▶ [YOUR TASK]: Omit all pictures, then print the entries exactly.

▶ [PROVIDED INFORMATION]:

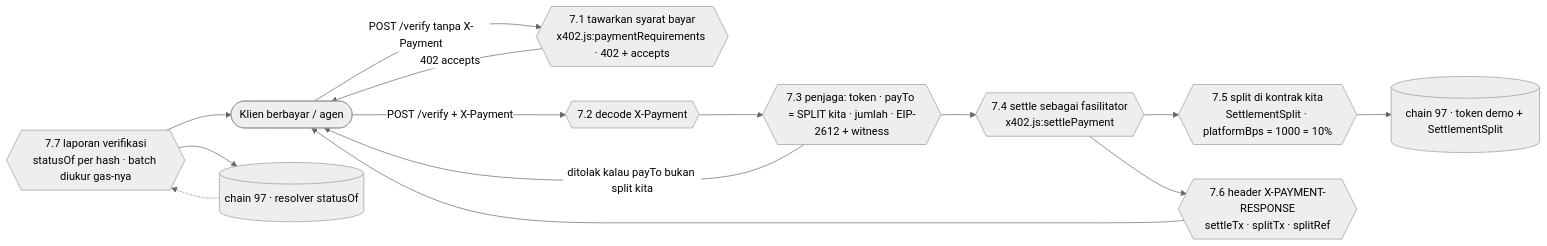
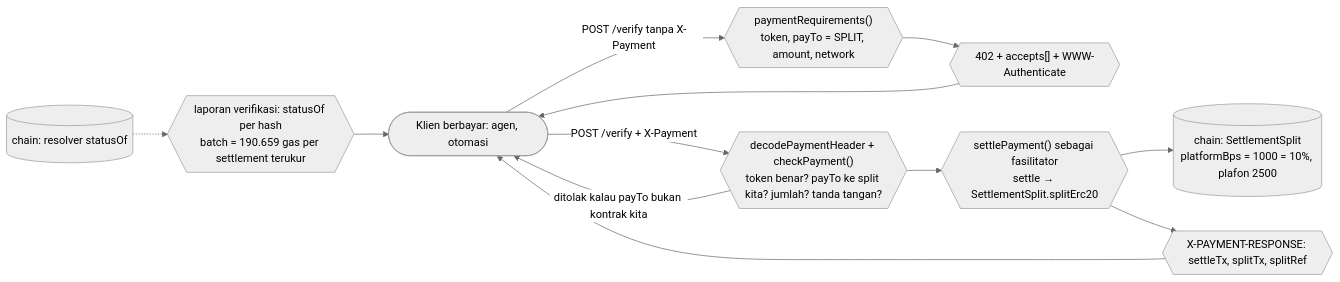
Before and after one commit to Shenhan01-sys/Lencana: the tenth of 15 diagrams in vault/00-Overview/12 - Business Process.md, drawn with Mermaid (neutral theme). The commit also changed other lines of this file and 14 other files, not shown here.

````diff
--- a/vault/00-Overview/12 - Business Process.md
+++ b/vault/00-Overview/12 - Business Process.md
@@ -409,27 +405,24 @@
 ```mermaid
 flowchart LR
-  MA([Klien berbayar / agen])
-  OF{{"7.1 tawarkan syarat bayar<br/>x402.js:paymentRequirements · 402 + accepts"}}
-  DE{{"7.2 decode X-Payment"}}
-  GU{{"7.3 penjaga: token · payTo = SPLIT kita · jumlah · EIP-2612 + witness"}}
-  SE{{"7.4 settle sebagai fasilitator<br/>x402.js:settlePayment"}}
-  SP{{"7.5 split di kontrak kita<br/>SettlementSplit · platformBps = 1000 = 10%"}}
-  HE{{"7.6 header X-PAYMENT-RESPONSE<br/>settleTx · splitTx · splitRef"}}
-  RE{{"7.7 laporan verifikasi<br/>statusOf per hash · batch diukur gas-nya"}}
-  M1[("chain 97 · token demo + SettlementSplit")]
-  M2[("chain 97 · resolver statusOf")]
+  MA([Klien berbayar: agen, otomasi])
+  Y1{{"paymentRequirements()<br/>token, payTo = SPLIT, amount, network"}}
+  Y2{{"402 + accepts[] + WWW-Authenticate"}}
+  Y3{{"decodePaymentHeader + checkPayment()<br/>token benar? payTo ke split kita? jumlah? tanda tangan?"}}
+  Y4{{"settlePayment() sebagai fasilitator<br/>settle → SettlementSplit.splitErc20"}}
+  Y5{{"X-PAYMENT-RESPONSE: settleTx, splitTx, splitRef"}}
+  Y6{{"laporan verifikasi: statusOf per hash<br/>batch = 190.659 gas per settlement terukur"}}
+  Z1[("chain: SettlementSplit<br/>platformBps = 1000 = 10%, plafon 2500")]
+  Z2[("chain: resolver statusOf")]
 
-  MA -->|POST /verify tanpa X-Payment| OF
-  OF -->|402 accepts| MA
-  MA -->|POST /verify + X-Payment| DE
-  DE --> GU
-  GU -->|ditolak kalau payTo bukan split kita| MA
-  GU --> SE
-  SE --> SP
-  SP --> M1
-  RE --> M2
-  SE --> HE
-  HE --> MA
-  M2 -.-> RE
-  RE --> MA
+  MA -->|"POST /verify tanpa X-Payment"| Y1
+  Y1 --> Y2
+  Y2 --> MA
+  MA -->|"POST /verify + X-Payment"| Y3
+  Y3 -->|ditolak kalau payTo bukan kontrak kita| MA
+  Y3 --> Y4
+  Y4 --> Z1
+  Y4 --> Y5
+  Y5 --> MA
+  Z2 -.-> Y6
+  Y6 --> MA
 ```
````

▶ [EXPECTED ANSWER]:
Before and after one commit to Shenhan01-sys/Lencana: the tenth of 15 diagrams in vault/00-Overview/12 - Business Process.md, drawn with Mermaid (neutral theme). The commit also changed other lines of this file and 14 other files, not shown here.

````diff
--- a/vault/00-Overview/12 - Business Process.md
+++ b/vault/00-Overview/12 - Business Process.md
@@ -409,27 +405,24 @@
 ```mermaid
 flowchart LR
-  MA([Klien berbayar / agen])
-  OF{{"7.1 tawarkan syarat bayar<br/>x402.js:paymentRequirements · 402 + accepts"}}
-  DE{{"7.2 decode X-Payment"}}
-  GU{{"7.3 penjaga: token · payTo = SPLIT kita · jumlah · EIP-2612 + witness"}}
-  SE{{"7.4 settle sebagai fasilitator<br/>x402.js:settlePayment"}}
-  SP{{"7.5 split di kontrak kita<br/>SettlementSplit · platformBps = 1000 = 10%"}}
-  HE{{"7.6 header X-PAYMENT-RESPONSE<br/>settleTx · splitTx · splitRef"}}
-  RE{{"7.7 laporan verifikasi<br/>statusOf per hash · batch diukur gas-nya"}}
-  M1[("chain 97 · token demo + SettlementSplit")]
-  M2[("chain 97 · resolver statusOf")]
+  MA([Klien berbayar: agen, otomasi])
+  Y1{{"paymentRequirements()<br/>token, payTo = SPLIT, amount, network"}}
+  Y2{{"402 + accepts[] + WWW-Authenticate"}}
+  Y3{{"decodePaymentHeader + checkPayment()<br/>token benar? payTo ke split kita? jumlah? tanda tangan?"}}
+  Y4{{"settlePayment() sebagai fasilitator<br/>settle → SettlementSplit.splitErc20"}}
+  Y5{{"X-PAYMENT-RESPONSE: settleTx, splitTx, splitRef"}}
+  Y6{{"laporan verifikasi: statusOf per hash<br/>batch = 190.659 gas per settlement terukur"}}
+  Z1[("chain: SettlementSplit<br/>platformBps = 1000 = 10%, plafon 2500")]
+  Z2[("chain: resolver statusOf")]
 
-  MA -->|POST /verify tanpa X-Payment| OF
-  OF -->|402 accepts| MA
-  MA -->|POST /verify + X-Payment| DE
-  DE --> GU
-  GU -->|ditolak kalau payTo bukan split kita| MA
-  GU --> SE
-  SE --> SP
-  SP --> M1
-  RE --> M2
-  SE --> HE
-  HE --> MA
-  M2 -.-> RE
-  RE --> MA
+  MA -->|"POST /verify tanpa X-Payment"| Y1
+  Y1 --> Y2
+  Y2 --> MA
+  MA -->|"POST /verify + X-Payment"| Y3
+  Y3 -->|ditolak kalau payTo bukan kontrak kita| MA
+  Y3 --> Y4
+  Y4 --> Z1
+  Y4 --> Y5
+  Y5 --> MA
+  Z2 -.-> Y6
+  Y6 --> MA
 ```
````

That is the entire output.